The shift in criterion, in value, expresses another, deeper, transformation in the understanding of the artwork and its place within modernism. Fried, following and emending Clement Greenberg, regards modernism as the project of maintaining artistic quality and adequacy under the radically challenging conditions of modernity. Manet’s harsh light-dark contrasts, his rough brush-work, the direct address of his figures: each developed out of specific problems within painting in the 1860s as a means of sustaining artistic quality.
Kosuth’s modernism begins with Duchamp’s first unassisted readymade of 1914 – the Bottle Rack. With it, Kosuth writes

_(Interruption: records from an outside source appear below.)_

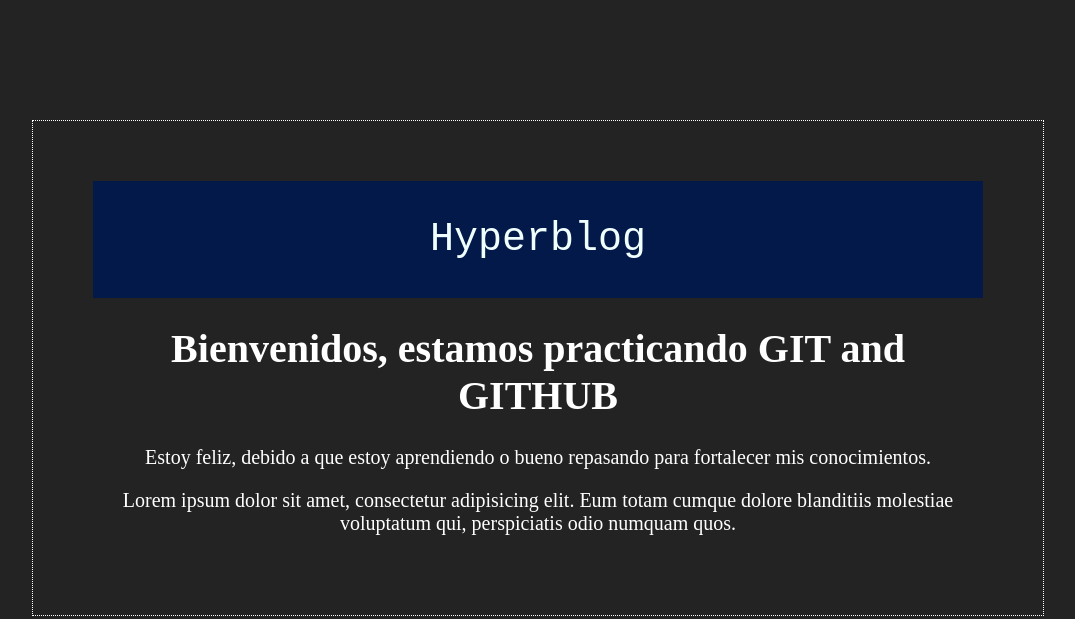
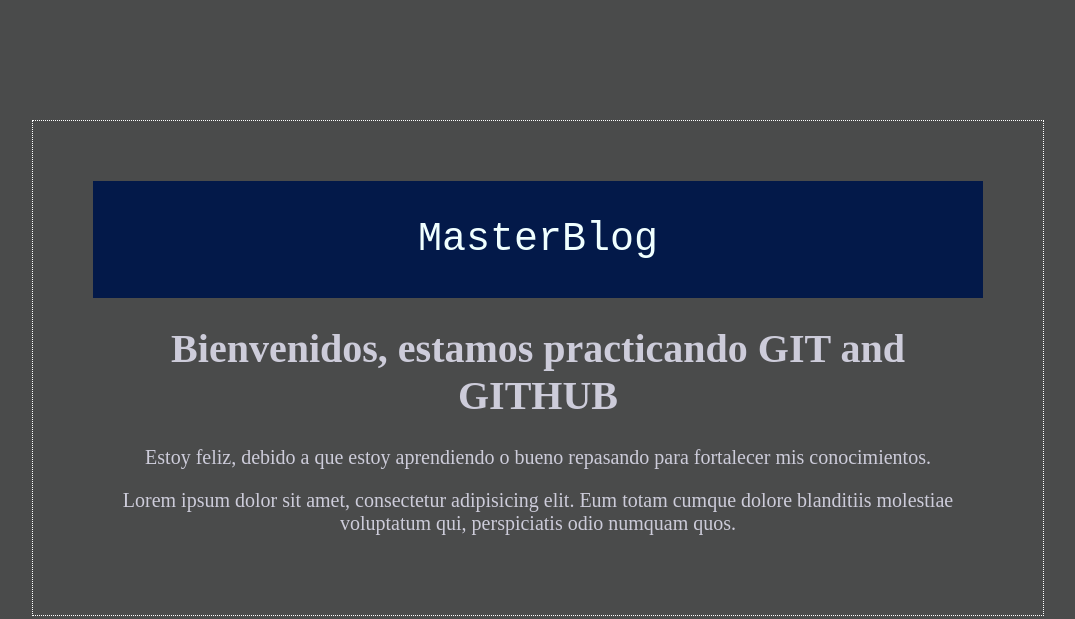
Before and after one commit to AlexanderHOB/github-pruebas, a plain HTML site: page index.html in a window 1280 px wide. Shown: the whole page, without its empty margins (102-1177 px from the left). Drawn offline with Linux system fonts and the light colour scheme.

Commit message:
Modify Header and text color

```diff
--- a/css/estilos.css
+++ b/css/estilos.css
@@ -1,6 +1,6 @@
 body{
-	background:#232323;
-	color:#fff;
+	background:#4a4b4b;
+	color:rgb(205, 204, 218);
 	font-size: 20px;
 	font-family:'Times New Roman', Times, serif
 }
--- a/index.html
+++ b/index.html
@@ -7,7 +7,7 @@
 		<div class="container">
 			<div class="post">
 				<div class="cabecera">
-					Hyperblog
+					MasterBlog
 				</div>
 				<h1>Bienvenidos, estamos practicando GIT and GITHUB</h1>
 				<p> Estoy feliz, debido a que estoy aprendiendo o bueno repasando para fortalecer mis conocimientos.</p>
```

“Art changed its focus from the form of the language to what was being said. Which means that it changed the nature of art from a question of morphology to a question of function. This change – one from ‘appearance’ to ‘conception’ was the beginning of ‘modern’ art and the beginning of ‘conceptual’ art. All art (after Duchamp) is conceptual (in nature) because art only exists conceptually)”
Although Kosuth’s specific conception of the function of art (centered around a quasi-philosophical repetition of analytic statements) did not last, the focus on purpose, on instrumentality, on “what was being said” persists. The intelligibility of a practice as seemingly sensuous as Oliafur Elliason’s depends on understanding art as a fundamentally purpose-driven practice – in Elliason’s case, aimed at investigating questions of perception, scientific knowledge, and collective behavior.
Judged with functional criterion, the works collected in The Linguistic Turn accomplish very little indeed. The pieces work as conceptual one-liners to be grasped and understood in a moment. In John Baldwin’s second piece shown, one part of the declaration “This work of art is so fucking good it was sold immediately” is painted on four canvases, with a picture of the whole printed on each. The painting means to parody the high pretensions of artistic value. But its effect is no greater than, say, the impact a Woody Allen’s quip about mortality has on death itself. To make light of a situation is not to change it. The same follows, too, for many of the successor projects of conceptualism: despite some thirty years institutional critique, museums thrive, even fester.
Kosuth and his compatriots took themselves to be revolutionaries of a sort. The old framework, of aesthetic judgement, form and taste, seemed to be dying or dead. Nihilism stood at the door. By re-functioning art around what Rosalind Krauss has called “logical operations on a set of cultural terms,” art would find new meaning. But the result, fully evidenced in this show, was to leave a nihilism devoid of all tension: the end of art as an ever-lasting punch line. To reconsider the critical program of Fried and Greenberg (and, indeed, Adorno, Hegel, Kant, Rousseau and Diderot) entails no neo-populist cooing about “beauty”. It demands, instead, attending to the animating difficulties of modern art: the inconceivable possibility of artistic judgement, the self-undermining search for value under capitalist modernity, the persistent evasion of consummate meaninglessness, and – above all, and most opaquely – the problem of freedom. Long evaded, these questions seem obscure relics. But if there is hope – whether for the heroic accomplishments of high modernism or the most minor riffs of conceptualism – the hope lies in the past, this past, our past.
1. Conceptual Art 1962-1969: From the Aesthetic of Administration to the Critique of Institutions
2. Rirkrit Tiravanijia, Demonstration Drawings, gallery announcement: http://www.artcat.com/exhibits/7596
3. Lisa E. Farrington, Kara Walker, Ellen Gallagher, Woman’s Art Journal, Vol. 25, No. 1 (Spring – Summer, 2004), pp. 59-61
4. Krauss, Rosalind, “”The Rock”: William Kentridge’s Drawings for Projection” October, Vol. 95, (Winter, 2001), pp. 53
5. Quoted in “Conceptual art: a critical anthology” p. 177